Mixing personal interviews with moments of public action, there is nothing spectacular about the conceptual form of this film, but in the images there is a respectful piety. The interviews are beautifully lit and the subjects are given the time to speak with personality, humor and complexity about their beliefs, whether those beliefs are secular or religious. Though we spend most of our time with Reverend Schenck and Lucy McBath, the film is equally generous to the people who disagree with them, and even when the beliefs of pro-gun advocates seem outlandish, the filmmakers go out of their way to let their subjects speak.
Keeping the film cloistered within the evangelical world, Disney and Hughes find a wealth of thoughtful and diverse approaches to life as a Christian citizen of the United States. Reverend Schenck comes to the issue of gun control from the perspective of being an active anti-abortion campaigner. Lucy McBath agrees with Schenck's pro-life stance personally, but not as public policy. The evangelical Christians who oppose their search are well versed in their faith, quoting Bible passages, and suggesting complex moral hypotheticals that might test their faith.
This is not an us-versus-them approach to a political goal, the way it might have been if this film had been made by a firebrand filmmaker like Michael Moore. Instead, The Armor Of Light is a film that attempts to understand and appreciate the full humanity of its subjects. “There are no simple answers,” Schenck offers at one moment, and the film around him is a testament to honoring complex thought and conflicting ideas.
It occurred to me while watching The Armor Of Light how rare it is to watch an argument where every party is listening to each other. There is nothing in the ideology espoused in this film that we haven’t heard before, or that you couldn’t find expressed in print from either side of the political fence, but it is exceedingly rare to find these perspectives earnestly in dialogue with each other. I went into The Armor Of Light expecting preaching, but if the film spends some time at the pulpit, it’s the time it spends listening that lingers.

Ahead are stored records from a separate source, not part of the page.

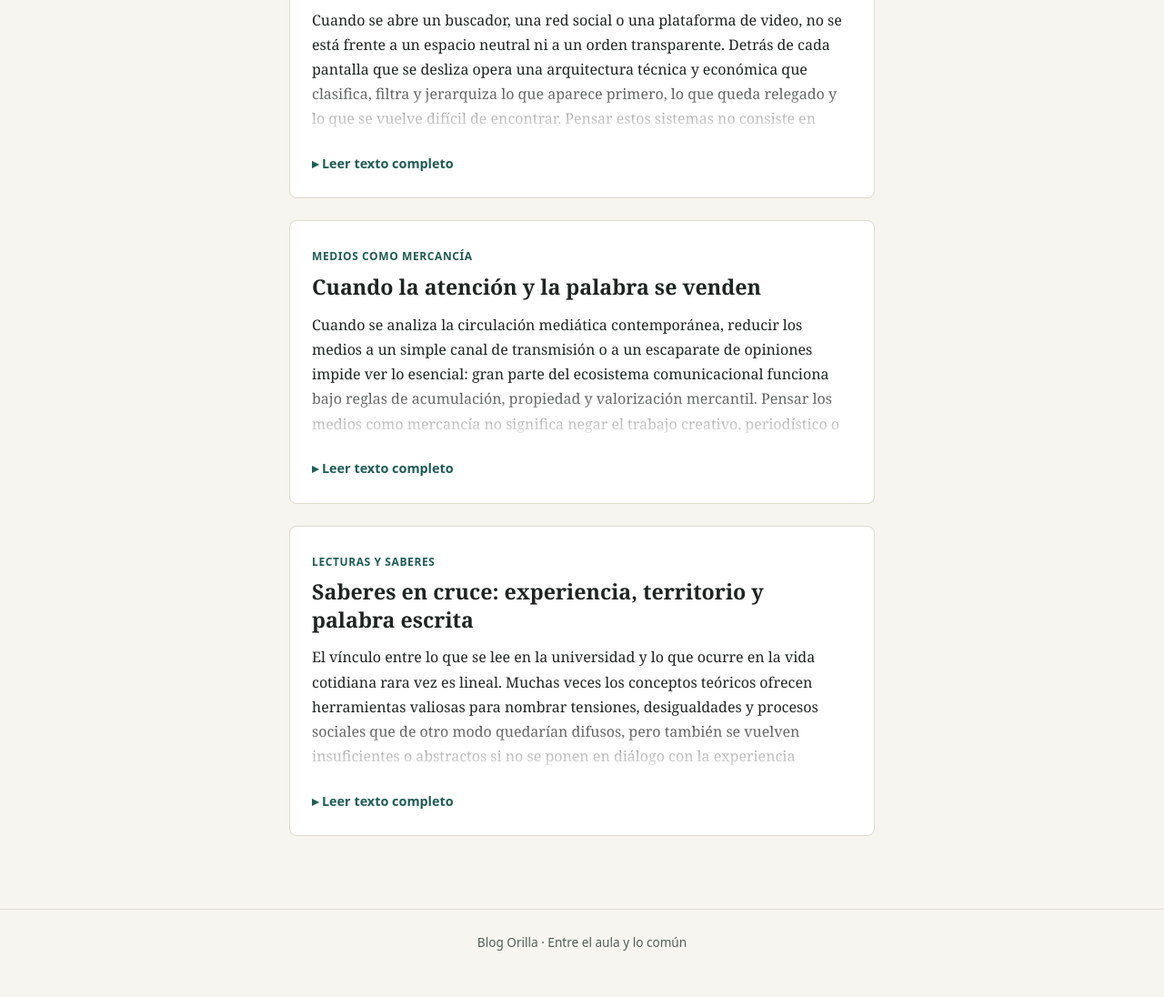
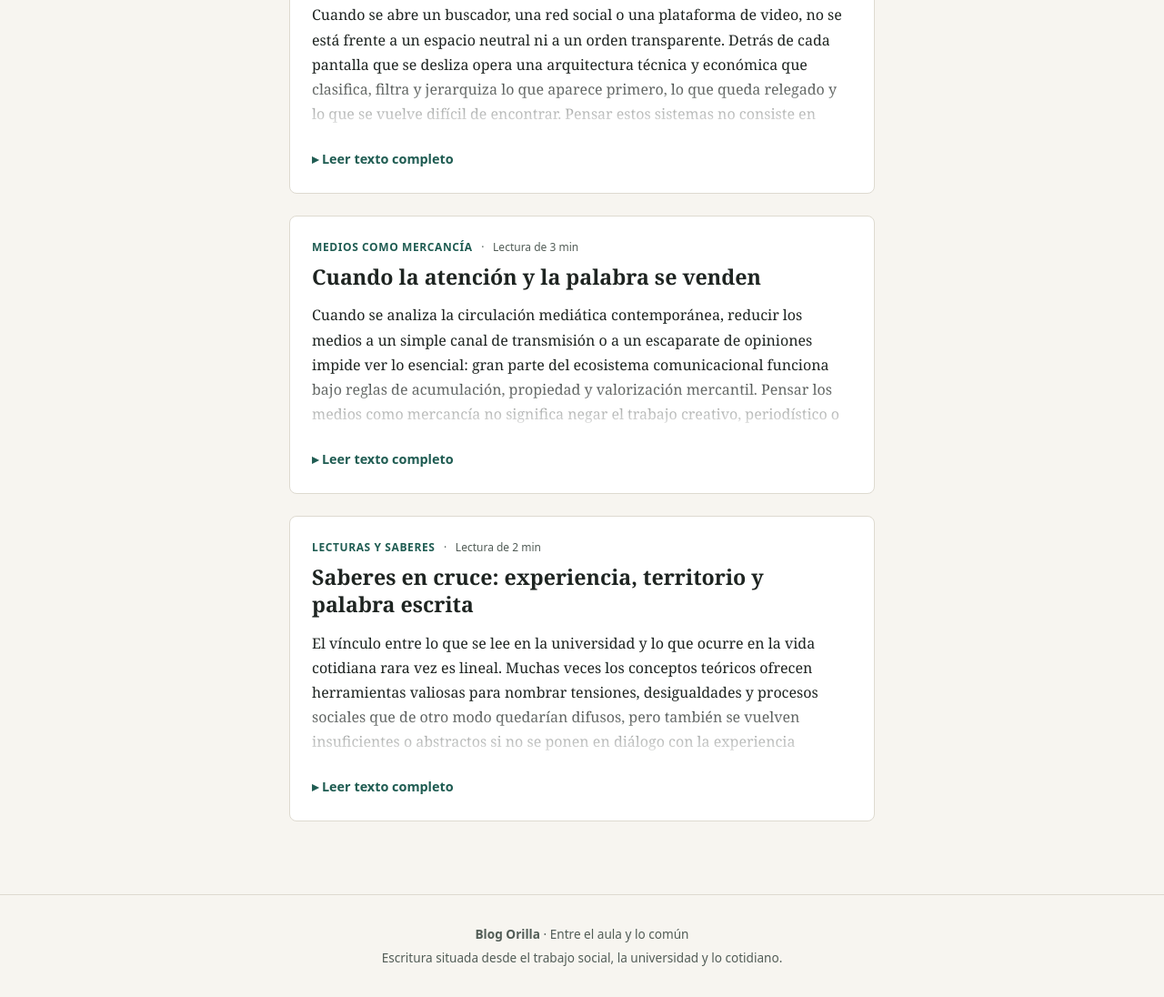
Before and after one commit to Revistaorilla/Blog-RevistaOrilla, a plain HTML site: page index.html in a window 1280 px wide. Shown: the part 402-1498 px from the top of the page at 91% size. Before the commit the page ends 1473 px from the top, so only its background shows below. Drawn offline with Linux system fonts and the light colour scheme.

Commit message:
Update index.html

```diff
--- a/index.html
+++ b/index.html
@@ -101,9 +101,17 @@
       scroll-margin-top: 1.5rem;
     }
 
-    .seccion-tag {
+    .meta-entrada {
+      display: flex;
+      flex-wrap: wrap;
+      gap: 0.6rem;
+      align-items: center;
       font-family: system-ui, -apple-system, sans-serif;
       font-size: 0.75rem;
+      color: var(--texto-suave);
+    }
+
+    .seccion-tag {
       font-weight: 600;
       text-transform: uppercase;
       letter-spacing: 0.05em;
@@ -111,7 +119,7 @@
     }
 
     .entrada h2 {
-      margin: 0.35rem 0 0.85rem;
+      margin: 0.4rem 0 0.9rem;
       font-size: 1.45rem;
       line-height: 1.3;
     }
@@ -151,6 +159,15 @@
       margin-top: 0;
     }
 
+    .cierre-nota {
+      margin-top: 1.1rem;
+      padding-top: 0.85rem;
+      border-top: 1px solid var(--borde);
+      font-style: italic;
+      color: var(--texto-suave);
+      font-size: 0.96rem;
+    }
+
     .btn-leer {
       margin-top: 0.65rem;
       background: none;
@@ -172,11 +189,16 @@
 
     footer {
       border-top: 1px solid var(--borde);
-      padding: 1.5rem 1.25rem;
+      padding: 1.75rem 1.25rem;
       text-align: center;
       font-family: system-ui, -apple-system, sans-serif;
       font-size: 0.85rem;
       color: var(--texto-suave);
+      line-height: 1.6;
+    }
+
+    footer p {
+      margin: 0.25rem 0;
     }
   </style>
 </head>
@@ -199,7 +221,11 @@
   <main>
     <div class="contenedor" id="lista-entradas">
       <article class="entrada" id="nota-algoritmos" data-seccion="algoritmos">
-        <span class="seccion-tag">Algoritmos</span>
+        <div class="meta-entrada">
+          <span class="seccion-tag">Algoritmos</span>
+          <span>·</span>
+          <span>Lectura de 3 min</span>
+        </div>
         <h2>Qué ordena lo que vemos cada día: algoritmos, visibilidad y disputa del sentido</h2>
         <div class="cuerpo-nota">
           <p>Cuando se abre un buscador, una red social o una plataforma de video, no se está frente a un espacio neutral ni a un orden transparente. Detrás de cada pantalla que se desliza opera una arquitectura técnica y económica que clasifica, filtra y jerarquiza lo que aparece primero, lo que queda relegado y lo que se vuelve difícil de encontrar. Pensar estos sistemas no consiste en tratarlos como cajas mágicas ni como simples herramientas de cálculo: implica analizar qué criterios definen la relevancia y cómo esa selección atraviesa la vida cotidiana, la opinión pública y los vínculos sociales.</p>
@@ -207,29 +233,40 @@
           <p>Ese mecanismo acelera y organiza fenómenos conocidos en la teoría de la comunicación y la psicología social, como el sesgo de confirmación y las cámaras de eco. Cuando el sistema devuelve con mayor frecuencia contenidos afines a lo que ya generó respuesta, se refuerza la sensación de que el propio punto de vista es mayoritario o evidente, al tiempo que se reduce el cruce con perspectivas distintas o matices que incomodan. La polarización no nace únicamente de las personas que discuten; también se ve empujada por arquitecturas que premian la reacción rápida, la certeza cerrada o la indignación frente a lo que exige contexto y pausa.</p>
           <p>A la vez, la lógica de visibilidad introduce una asimetría marcada entre lo que circula con fuerza y lo que resulta socialmente relevante. Que un tema sature un muro o una tendencia no significa que exprese un consenso real ni que aborde un problema con rigor. Al contrario, los formatos breves y de alto impacto emocional suelen imponerse sobre análisis más complejos, tendiendo a simplificar procesos históricos, económicos o colectivos y a desplazar la discusión hacia respuestas inmediatas o culpas individualizadas. Diversos pensadores e investigadores han señalado desde distintos ángulos que la opacidad de estos sistemas y el peso de sus criterios comerciales convierten a las plataformas en actores centrales en la distribución del sentido y del poder simbólico.</p>
           <p>Sin embargo, tampoco resulta riguroso caer en el determinismo tecnológico ni asumir que la dinámica digital anula por completo la agencia social. Los sistemas algorítmicos leen señales registrables, pero dejan afuera todo aquello que ocurre en la experiencia concreta: el trabajo territorial, la conversación cara a cara, la memoria compartida, el recorrido de una lectura lenta o las tensiones sociales que no se miden en clics. Reconocer que el orden de la pantalla está filtrado y responde a intereses concretos permite tomar distancia, contrastar fuentes, buscar espacios de lectura menos condicionados por la inmediatez y sostener una mirada crítica sobre lo que se presenta como dado.</p>
+          <p class="cierre-nota">Queda abierta la pregunta sobre qué debates se vuelven visibles y cuáles quedan silenciados cuando la conversación pública pasa por el filtro de la retención.</p>
         </div>
         <button type="button" class="btn-leer" aria-expanded="false">▸ Leer texto completo</button>
       </article>
 
       <article class="entrada" id="nota-mercancia" data-seccion="mercancia">
-        <span class="seccion-tag">Medios como mercancía</span>
+        <div class="meta-entrada">
+          <span class="seccion-tag">Medios como mercancía</span>
+          <span>·</span>
+          <span>Lectura de 3 min</span>
+        </div>
         <h2>Cuando la atención y la palabra se venden</h2>
         <div class="cuerpo-nota">
           <p>Cuando se analiza la circulación mediática contemporánea, reducir los medios a un simple canal de transmisión o a un escaparate de opiniones impide ver lo esencial: gran parte del ecosistema comunicacional funciona bajo reglas de acumulación, propiedad y valorización mercantil. Pensar los medios como mercancía no significa negar el trabajo creativo, periodístico o cultural que ocurre dentro de ellos, sino situar esos procesos dentro de estructuras económicas e institucionales que condicionan qué se produce, qué se estandariza, qué se silencia y qué se vuelve rentable.</p>
           <p>En la tradición crítica de la economía política de la comunicación y de los estudios culturales, la relación entre medios y mercado nunca fue tratada como un dato menor. Diversos pensadores e investigadores han mostrado cómo la concentración de la propiedad, la lógica de la industria cultural o la mercantilización de las audiencias inciden sobre los formatos, los tiempos de elaboración y los marcos interpretativos que predominan, ya sea en la venta de productos culturales, en los grandes grupos mediáticos o en la intermediación de datos y publicidad en las plataformas actuales.</p>
           <p>Un rasgo clave de este proceso es la conversión de la atención y de los hábitos cotidianos en valor. En el escenario digital, el usuario no solo consume contenidos: su tiempo en pantalla, sus búsquedas, sus vínculos y sus reacciones alimentan modelos de negocio orientados a la segmentación, la predicción y la captura publicitaria. Cuando la circulación simbólica queda subordinada a la rentabilidad y a la velocidad de rotación, las problemáticas sociales densas —desigualdad, precarización, políticas públicas, conflictividad territorial, memoria histórica— corren el riesgo de ser comprimidas en piezas breves, espectaculares o descontextualizadas.</p>
           <p>Desde una mirada universitaria y comprometida con lo social, esa tensión no se agota en la crítica abstracta: se palpa en cómo se construyen sentidos comunes sobre quiénes merecen derechos, qué se naturaliza como problema individual y qué agendas quedan fuera del foco. Al mismo tiempo, la mercantilización no clausura por completo las disputas ni las prácticas críticas: existen medios comunitarios, espacios universitarios, producciones independientes y lecturas situadas que buscan disputar el sentido por fuera de la urgencia comercial.</p>
+          <p class="cierre-nota">Pensar cómo se produce y se distribuye la palabra es también una forma de cuidar los espacios donde lo colectivo todavía puede nombrarse sin apuro.</p>
         </div>
         <button type="button" class="btn-leer" aria-expanded="false">▸ Leer texto completo</button>
       </article>
 
       <article class="entrada" id="nota-saberes" data-seccion="saberes">
-        <span class="seccion-tag">Lecturas y saberes</span>
+        <div class="meta-entrada">
+          <span class="seccion-tag">Lecturas y saberes</span>
+          <span>·</span>
+          <span>Lectura de 2 min</span>
+        </div>
         <h2>Saberes en cruce: experiencia, territorio y palabra escrita</h2>
         <div class="cuerpo-nota">
           <p>El vínculo entre lo que se lee en la universidad y lo que ocurre en la vida cotidiana rara vez es lineal. Muchas veces los conceptos teóricos ofrecen herramientas valiosas para nombrar tensiones, desigualdades y procesos sociales que de otro modo quedarían difusos, pero también se vuelven insuficientes o abstractos si no se ponen en diálogo con la experiencia concreta. Pensar los saberes desde ese cruce implica evitar tanto el academicismo encerrado en sí mismo como el rechazo apresurado de toda elaboración conceptual.</p>
           <p>En los recorridos formativos y en la intervención social cotidiana se hace visible que el conocimiento no se produce en un único lugar ni bajo un solo formato. Junto con los textos académicos, las discusiones de cátedra y los marcos teóricos, existen saberes construidos en el territorio, en los vínculos, en las prácticas colectivas y en la memoria de quienes transitan situaciones complejas cada día. Reconocer esa pluralidad no diluye el rigor: por el contrario, exige mayor honestidad intelectual para revisar qué lecturas iluminan un problema y cuáles necesitan ser repensadas frente a la realidad.</p>
           <p>La escritura ocupa en este recorrido un lugar particular. Escribir sobre lo leído y lo vivido obliga a ordenar ideas, a precisar términos y a sostener argumentos sin depender de la consigna rápida ni de la inmediatez del comentario. Cuando se escribe desde una posición situada —universitaria, social y políticamente comprometida—, el texto no busca ofrecer respuestas cerradas, sino abrir preguntas que interpelen a lectores interesados en pensar a fondo lo que se da por sentado.</p>
+          <p class="cierre-nota">Leer y escribir desde lo vivido sostiene un puente necesario entre el rigor de las ideas y el pulso de lo cotidiano.</p>
         </div>
         <button type="button" class="btn-leer" aria-expanded="false">▸ Leer texto completo</button>
       </article>
@@ -238,7 +275,8 @@
 
   <footer>
     <div class="contenedor">
-      Blog Orilla · Entre el aula y lo común
+      <p><strong>Blog Orilla</strong> · Entre el aula y lo común</p>
+      <p>Escritura situada desde el trabajo social, la universidad y lo cotidiano.</p>
     </div>
   </footer>
 
```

At one point, Reverend Schenck discusses the moment of his Christian awakening, and recalls being present in a room of believers whose quiet faith made him feel the presence of God. Regardless of whether you are Christian, non-Christian, agnostic, atheist, there is in The Armor Of Light a sense that the filmmakers are searching for that same presence. Call it God or call it humanity, but The Armor Of Light is a film that approaches its issue from a perspective of faith.
In a speech toward the end of the film Reverend Schenck calls gun control a theological and philosophical problem, not a political one—and what The Armor Of Light so gently suggests is that a solution will only come when we can find faith in the actions and intentions of other human beings.